● **GOAL OF THE EXERCISE**: In duplicating the lines below, keep every word unchanged and drop the pictures.

Before and after images:
=== Section Start ===

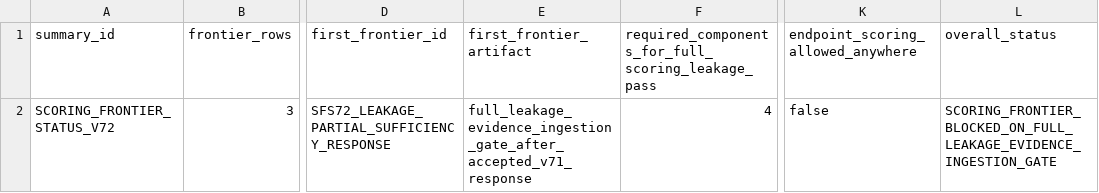
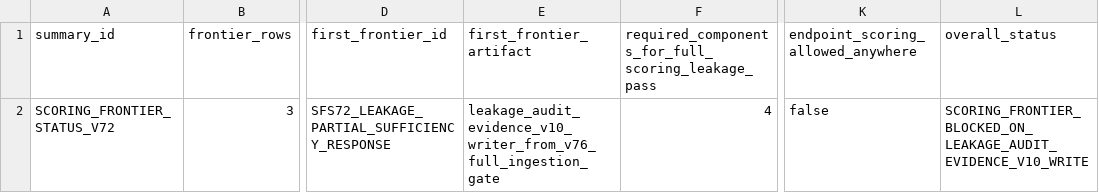
Before and after one commit to tau-core-research/tau-core-galaxy-dark-sector-decision-paper11, a CSV file: data/derived/scoring_frontier_status_summary_v72.csv, drawn as a sheet; only a part is shown, gaps mark what is left out; the diff names each change by its address in the sheet, - before the commit and + after, or states it on an @@ line.

```diff
--- a/data/derived/scoring_frontier_status_summary_v72.csv
+++ b/data/derived/scoring_frontier_status_summary_v72.csv
-E2 (first_frontier_artifact): full_leakage_evidence_ingestion_gate_after_accepted_v71_response
+E2 (first_frontier_artifact): leakage_audit_evidence_v10_writer_from_v76_full_ingestion_gate
-L2 (overall_status): SCORING_FRONTIER_BLOCKED_ON_FULL_LEAKAGE_EVIDENCE_INGESTION_GATE
+L2 (overall_status): SCORING_FRONTIER_BLOCKED_ON_LEAKAGE_AUDIT_EVIDENCE_V10_WRITE
```
Also changed, not shown: data/derived/scoring_frontier_status_v72.csv, 14 other files.
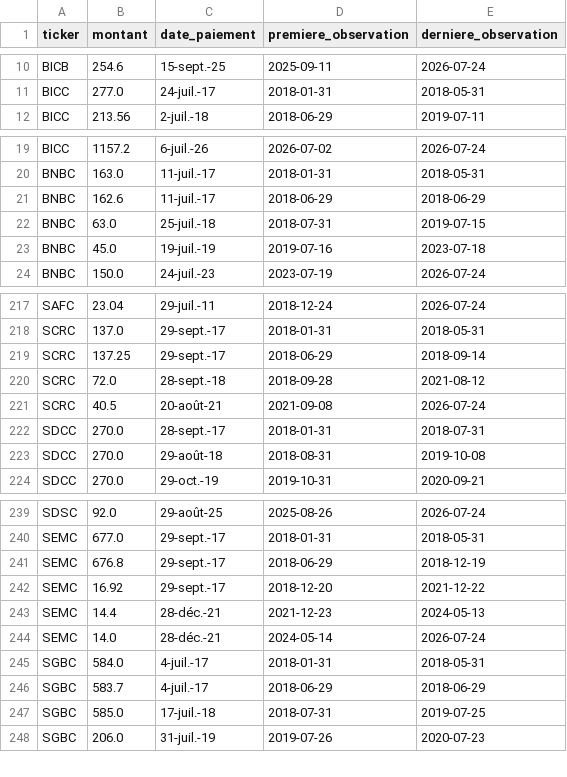
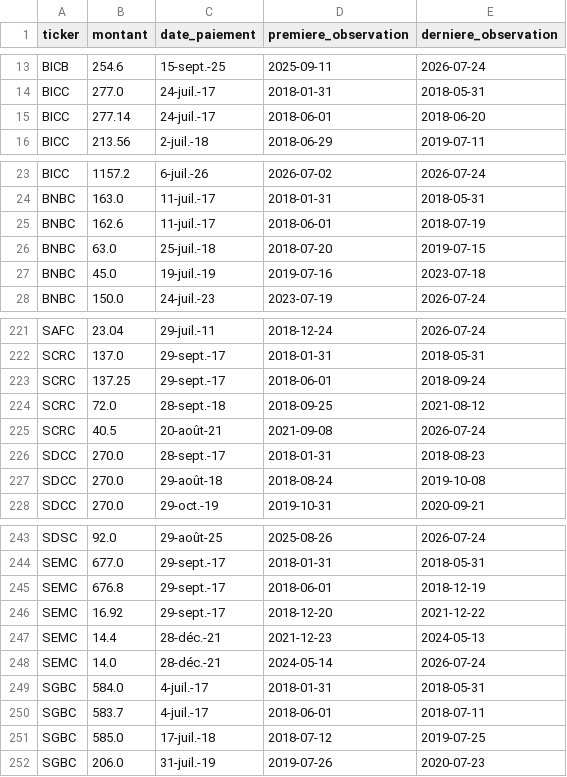
Before and after one commit to armelrosario-sys/brvm-data-pipeline, a CSV file: collecte/dividendes_historique.csv, drawn as a sheet; only a part is shown, gaps mark what is left out; the diff covers the shown part only.

```diff
--- a/collecte/dividendes_historique.csv
+++ b/collecte/dividendes_historique.csv
@@ -11,2 +14,3 @@ BICB,254.6,15-sept.-25,2025-09-11,2026-07-24
 BICC,277.0,24-juil.-17,2018-01-31,2018-05-31
+BICC,277.14,24-juil.-17,2018-06-01,2018-06-20
 BICC,213.56,2-juil.-18,2018-06-29,2019-07-11
@@ -20,4 +24,4 @@ BICC,1157.2,6-juil.-26,2026-07-02,2026-07-24
 BNBC,163.0,11-juil.-17,2018-01-31,2018-05-31
-BNBC,162.6,11-juil.-17,2018-06-29,2018-06-29
-BNBC,63.0,25-juil.-18,2018-07-31,2019-07-15
+BNBC,162.6,11-juil.-17,2018-06-01,2018-07-19
+BNBC,63.0,25-juil.-18,2018-07-20,2019-07-15
 BNBC,45.0,19-juil.-19,2019-07-16,2023-07-18
@@ -218,7 +222,7 @@ SAFC,23.04,29-juil.-11,2018-12-24,2026-07-24
 SCRC,137.0,29-sept.-17,2018-01-31,2018-05-31
-SCRC,137.25,29-sept.-17,2018-06-29,2018-09-14
-SCRC,72.0,28-sept.-18,2018-09-28,2021-08-12
+SCRC,137.25,29-sept.-17,2018-06-01,2018-09-24
+SCRC,72.0,28-sept.-18,2018-09-25,2021-08-12
 SCRC,40.5,20-août-21,2021-09-08,2026-07-24
-SDCC,270.0,28-sept.-17,2018-01-31,2018-07-31
-SDCC,270.0,29-août-18,2018-08-31,2019-10-08
+SDCC,270.0,28-sept.-17,2018-01-31,2018-08-23
+SDCC,270.0,29-août-18,2018-08-24,2019-10-08
 SDCC,270.0,29-oct.-19,2019-10-31,2020-09-21
@@ -240,3 +244,3 @@ SDSC,92.0,29-août-25,2025-08-26,2026-07-24
 SEMC,677.0,29-sept.-17,2018-01-31,2018-05-31
-SEMC,676.8,29-sept.-17,2018-06-29,2018-12-19
+SEMC,676.8,29-sept.-17,2018-06-01,2018-12-19
 SEMC,16.92,29-sept.-17,2018-12-20,2021-12-22
@@ -245,4 +249,4 @@ SEMC,14.0,28-déc.-21,2024-05-14,2026-07-24
 SGBC,584.0,4-juil.-17,2018-01-31,2018-05-31
-SGBC,583.7,4-juil.-17,2018-06-29,2018-06-29
-SGBC,585.0,17-juil.-18,2018-07-31,2019-07-25
+SGBC,583.7,4-juil.-17,2018-06-01,2018-07-11
+SGBC,585.0,17-juil.-18,2018-07-12,2019-07-25
 SGBC,206.0,31-juil.-19,2019-07-26,2020-07-23
```
Also changed, not shown: 8 added rows and 49 edited cells elsewhere in this file, 2 other files.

=== Section End ===

● **FINISHED EXERCISE**:
Before and after one commit to tau-core-research/tau-core-galaxy-dark-sector-decision-paper11, a CSV file: data/derived/scoring_frontier_status_summary_v72.csv, drawn as a sheet; only a part is shown, gaps mark what is left out; the diff names each change by its address in the sheet, - before the commit and + after, or states it on an @@ line.

```diff
--- a/data/derived/scoring_frontier_status_summary_v72.csv
+++ b/data/derived/scoring_frontier_status_summary_v72.csv
-E2 (first_frontier_artifact): full_leakage_evidence_ingestion_gate_after_accepted_v71_response
+E2 (first_frontier_artifact): leakage_audit_evidence_v10_writer_from_v76_full_ingestion_gate
-L2 (overall_status): SCORING_FRONTIER_BLOCKED_ON_FULL_LEAKAGE_EVIDENCE_INGESTION_GATE
+L2 (overall_status): SCORING_FRONTIER_BLOCKED_ON_LEAKAGE_AUDIT_EVIDENCE_V10_WRITE
```
Also changed, not shown: data/derived/scoring_frontier_status_v72.csv, 14 other files.
Before and after one commit to armelrosario-sys/brvm-data-pipeline, a CSV file: collecte/dividendes_historique.csv, drawn as a sheet; only a part is shown, gaps mark what is left out; the diff covers the shown part only.

```diff
--- a/collecte/dividendes_historique.csv
+++ b/collecte/dividendes_historique.csv
@@ -11,2 +14,3 @@ BICB,254.6,15-sept.-25,2025-09-11,2026-07-24
 BICC,277.0,24-juil.-17,2018-01-31,2018-05-31
+BICC,277.14,24-juil.-17,2018-06-01,2018-06-20
 BICC,213.56,2-juil.-18,2018-06-29,2019-07-11
@@ -20,4 +24,4 @@ BICC,1157.2,6-juil.-26,2026-07-02,2026-07-24
 BNBC,163.0,11-juil.-17,2018-01-31,2018-05-31
-BNBC,162.6,11-juil.-17,2018-06-29,2018-06-29
-BNBC,63.0,25-juil.-18,2018-07-31,2019-07-15
+BNBC,162.6,11-juil.-17,2018-06-01,2018-07-19
+BNBC,63.0,25-juil.-18,2018-07-20,2019-07-15
 BNBC,45.0,19-juil.-19,2019-07-16,2023-07-18
@@ -218,7 +222,7 @@ SAFC,23.04,29-juil.-11,2018-12-24,2026-07-24
 SCRC,137.0,29-sept.-17,2018-01-31,2018-05-31
-SCRC,137.25,29-sept.-17,2018-06-29,2018-09-14
-SCRC,72.0,28-sept.-18,2018-09-28,2021-08-12
+SCRC,137.25,29-sept.-17,2018-06-01,2018-09-24
+SCRC,72.0,28-sept.-18,2018-09-25,2021-08-12
 SCRC,40.5,20-août-21,2021-09-08,2026-07-24
-SDCC,270.0,28-sept.-17,2018-01-31,2018-07-31
-SDCC,270.0,29-août-18,2018-08-31,2019-10-08
+SDCC,270.0,28-sept.-17,2018-01-31,2018-08-23
+SDCC,270.0,29-août-18,2018-08-24,2019-10-08
 SDCC,270.0,29-oct.-19,2019-10-31,2020-09-21
@@ -240,3 +244,3 @@ SDSC,92.0,29-août-25,2025-08-26,2026-07-24
 SEMC,677.0,29-sept.-17,2018-01-31,2018-05-31
-SEMC,676.8,29-sept.-17,2018-06-29,2018-12-19
+SEMC,676.8,29-sept.-17,2018-06-01,2018-12-19
 SEMC,16.92,29-sept.-17,2018-12-20,2021-12-22
@@ -245,4 +249,4 @@ SEMC,14.0,28-déc.-21,2024-05-14,2026-07-24
 SGBC,584.0,4-juil.-17,2018-01-31,2018-05-31
-SGBC,583.7,4-juil.-17,2018-06-29,2018-06-29
-SGBC,585.0,17-juil.-18,2018-07-31,2019-07-25
+SGBC,583.7,4-juil.-17,2018-06-01,2018-07-11
+SGBC,585.0,17-juil.-18,2018-07-12,2019-07-25
 SGBC,206.0,31-juil.-19,2019-07-26,2020-07-23
```
Also changed, not shown: 8 added rows and 49 edited cells elsewhere in this file, 2 other files.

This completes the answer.